An opportunistic visit to one of the best wildfowl sanctuaries in the World during its peak season.
We headed into Rajasthan for the first time during our trip, our destination being the city of Bharatpur where we would catch our train for the two-hour journey to Ranthambore. On reaching Bharatpur we were met by the local representative of the tour company who told us that our train was running at least a couple of hours late.
He gave us a couple of options, one of which was to visit the close-by Keoladeo National Park.
Keoladeo National Park is a man-made and man-managed wetland which protects Bharatpur from the frequent floods, provides grazing grounds for village cattle, and in earlier times was used as a waterfowl hunting ground. Unfortunately, there had been several years of drought, but due to the importance of the park water had been allowed to flow to the park from the local supply.

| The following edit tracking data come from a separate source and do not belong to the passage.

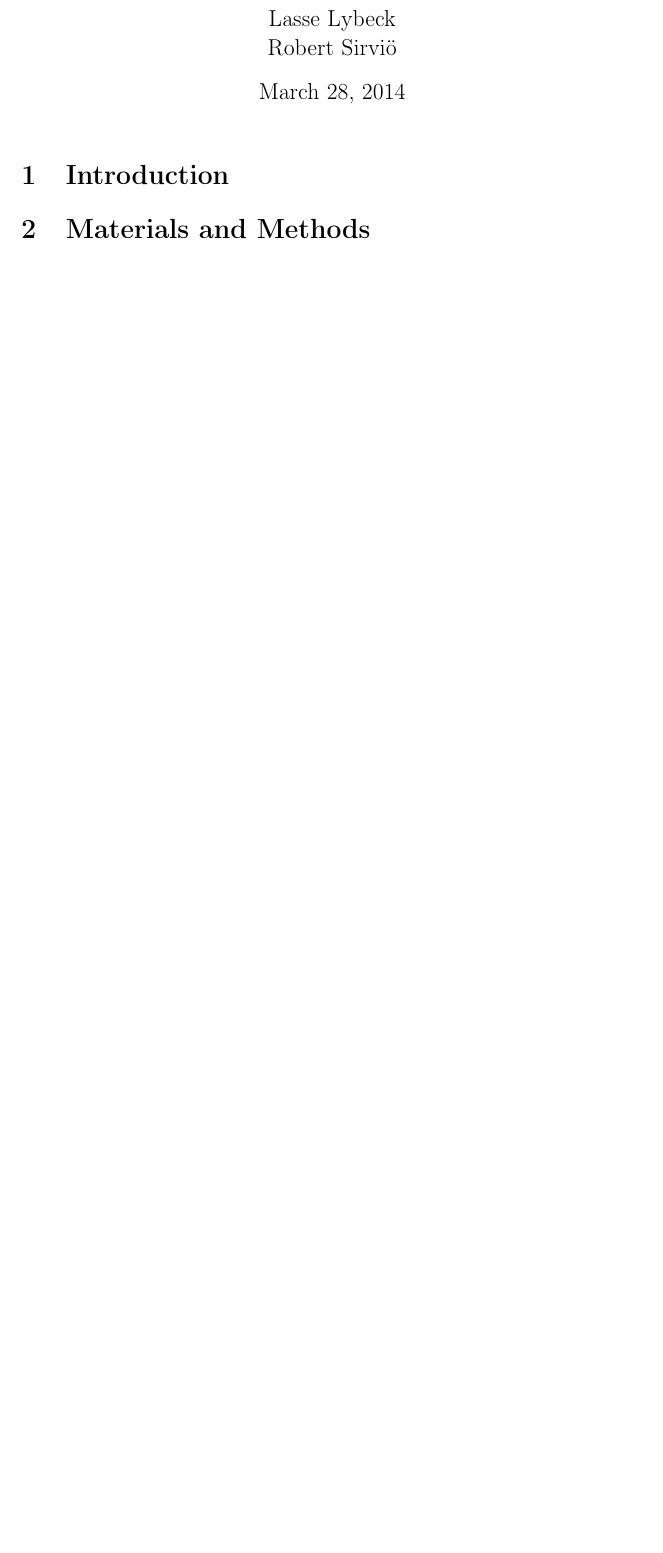
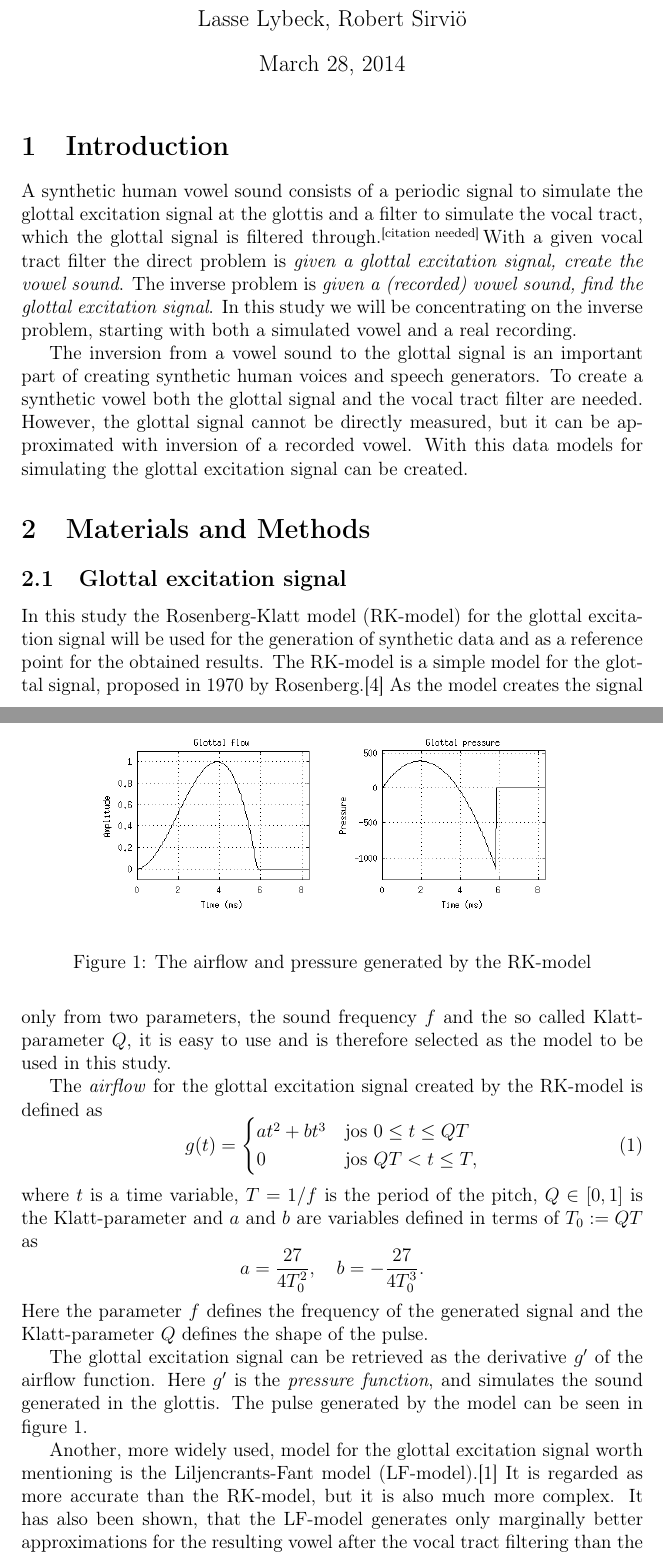
Before and after one commit to lybeck/glottal-inversion, a LaTeX document (report/glottal_inversion_report.tex): part of page 1 of 3 before the commit and two parts of pages 1 and 2 of 5 after it, the two joined at a grey line, cut so that both start at the same text, the shorter picture padded with empty space. Compiled offline with pdfLaTeX.

Commit message:
Work on intro and materials and methods

```diff
--- a/report/glottal_inversion_report.tex
+++ b/report/glottal_inversion_report.tex
@@ -16,9 +16,12 @@
 \newcommand{\rnorm}{\right\|}
 \newcommand{\ind}{{\mathbf{1}}}
 
+\newcommand{\citeneeded}{\ensuremath{\vphantom{1}^{\text{[citation needed]}}\,}}
+\newcommand{\eps}{\ensuremath{\varepsilon}}
 
-\title{Glottal Inversion}
-\author{Lasse Lybeck\\Robert Sirviö}
+
+\title{Glottal inversion with an approximate vocal tract filter}
+\author{Lasse Lybeck, Robert Sirviö}
 
 
 \begin{document}
@@ -28,7 +31,40 @@
 %---------------------Introduction--------------------
 \section{Introduction}\label{sec:intro}
 
+A synthetic human vowel sound consists of a periodic signal to simulate the glottal excitation signal at the glottis and a filter to simulate the vocal tract, which the glottal signal is filtered through.\citeneeded With a given vocal tract filter the direct problem is \emph{given a glottal excitation signal, create the vowel sound}. The inverse problem is \emph{given a (recorded) vowel sound, find the glottal excitation signal}. In this study we will be concentrating on the inverse problem, starting with both a simulated vowel and a real recording.
+
+The inversion from a vowel sound to the glottal signal is an important part of creating synthetic human voices and speech generators. To create a synthetic vowel both the glottal signal and the vocal tract filter are needed. However, the glottal signal cannot be directly measured, but it can be approximated with inversion of a recorded vowel. With this data models for simulating the glottal excitation signal can be created.
+
 
 %-----------------Materials & Methods-----------------
 \section{Materials and Methods}\label{sec:methods}
 
+\subsection{Glottal excitation signal}
+
+In this study the Rosenberg-Klatt model (RK-model) for the glottal excitation signal will be used for the generation of synthetic data and as a reference point for the obtained results. The RK-model is a simple model for the glottal signal, proposed in 1970 by Rosenberg.\cite{rosenberg} As the model creates the signal only from two parameters, the sound frequency $f$ and the so called Klatt-parameter $Q$, it is easy to use and is therefore selected as the model to be used in this study.
+
+The \emph{airflow} for the glottal excitation signal created by the RK-model is defined as
+\begin{equation}
+\label{eq:RK-model}
+g(t) =
+  \begin{cases}
+   at^2 + bt^3  & \text{jos } 0 \leq t \leq Q T \\
+   0            & \text{jos } Q T < t \leq T,
+  \end{cases}
+\end{equation}
+where $t$ is a time variable, $T = 1/f$ is the period of the pitch, $Q \in \left[ 0,1 \right]$ is the Klatt-parameter and $a$ and $b$ are variables defined in terms of $T_0 := QT$ as
+\begin{equation*}
+a = \frac{27}{4 T_0^2}, \quad b = -\frac{27}{4 T_0^3} .
+\end{equation*}
+Here the parameter $f$ defines the frequency of the generated signal and the Klatt-parameter $Q$ defines the shape of the pulse.
+
+The glottal excitation signal can be retrieved as the derivative $g'$ of the airflow function. Here $g'$ is the \emph{pressure function}, and simulates the sound generated in the glottis. The pulse generated by the model can be seen in figure \ref{fig:klatt}.
+
+Another, more widely used, model for the glottal excitation signal worth mentioning is the Liljencrants-Fant model (LF-model).\cite{fant} It is regarded as more accurate than the RK-model, but it is also much more complex. It has also been shown, that the LF-model generates only marginally better approximations for the resulting vowel after the vocal tract filtering than the RK-model.\cite{fujisaki} Due to this and the overall complexity of the LF-model we will not be using it in this study.
+
+\begin{figure}[t]
+\begin{center}
+\includegraphics[scale=1]{img/klattflow.png}
+\includegraphics[scale=1]{img/klattpres.png}
+\end{center}
+\caption{The airflow and pressure generated by the RK-model}
```
Also changed, not shown: report/glottal_inversion_report.pdf, report/img/klattflow.png (added), report/img/klattpres.png (added), report/glottal_inversion_report.tex (61 more changed lines), 3 other files.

The 30km2 park is a mosaic of dry grasslands, woodlands, woodland swamps and wetlands providing habitats to 366 bird species, 379 floral species, 50 species of fish, 13 species of snakes, 5 species of lizards, 7 amphibian species, 7 turtle species, and a variety of other invertebrates.
Every year thousands of migratory waterfowl come to this park for wintering and breeding and we were lucky enough to be visiting during the prime time. The sanctuary is one of the richest bird areas in the world and is known for nesting of resident birds and visiting migratory birds including water birds. According to founder of the World Wildlife Fund Peter Scott, Keoladeo National Park is one of the world’s best bird areas.
As our time was limited we hired a guide and a horse drawn cart to take to the best viewing areas of the park. The long causeway that runs like a spine through Keoladeo is several miles long, so walking was not an option. Our guide was fantastic, and we made frequent stops along the way to see the wildlife and take some photos. For us the most exciting birds for us were the brightly coloured kingfishers, of which there were quite a few to see; this was a delight as I had never seen one in the wild before! We got to see two of the five types of kingfisher that are found in the park; the larger white throated kingfisher and the smaller common kingfisher (which are also found in the UK but are rare).
This unplanned visit to Keoladeo was wonderful and we were really glad to have had the chance to go there during the winter season when all the migratory birds were in residence. For once were pleased that our train was running late!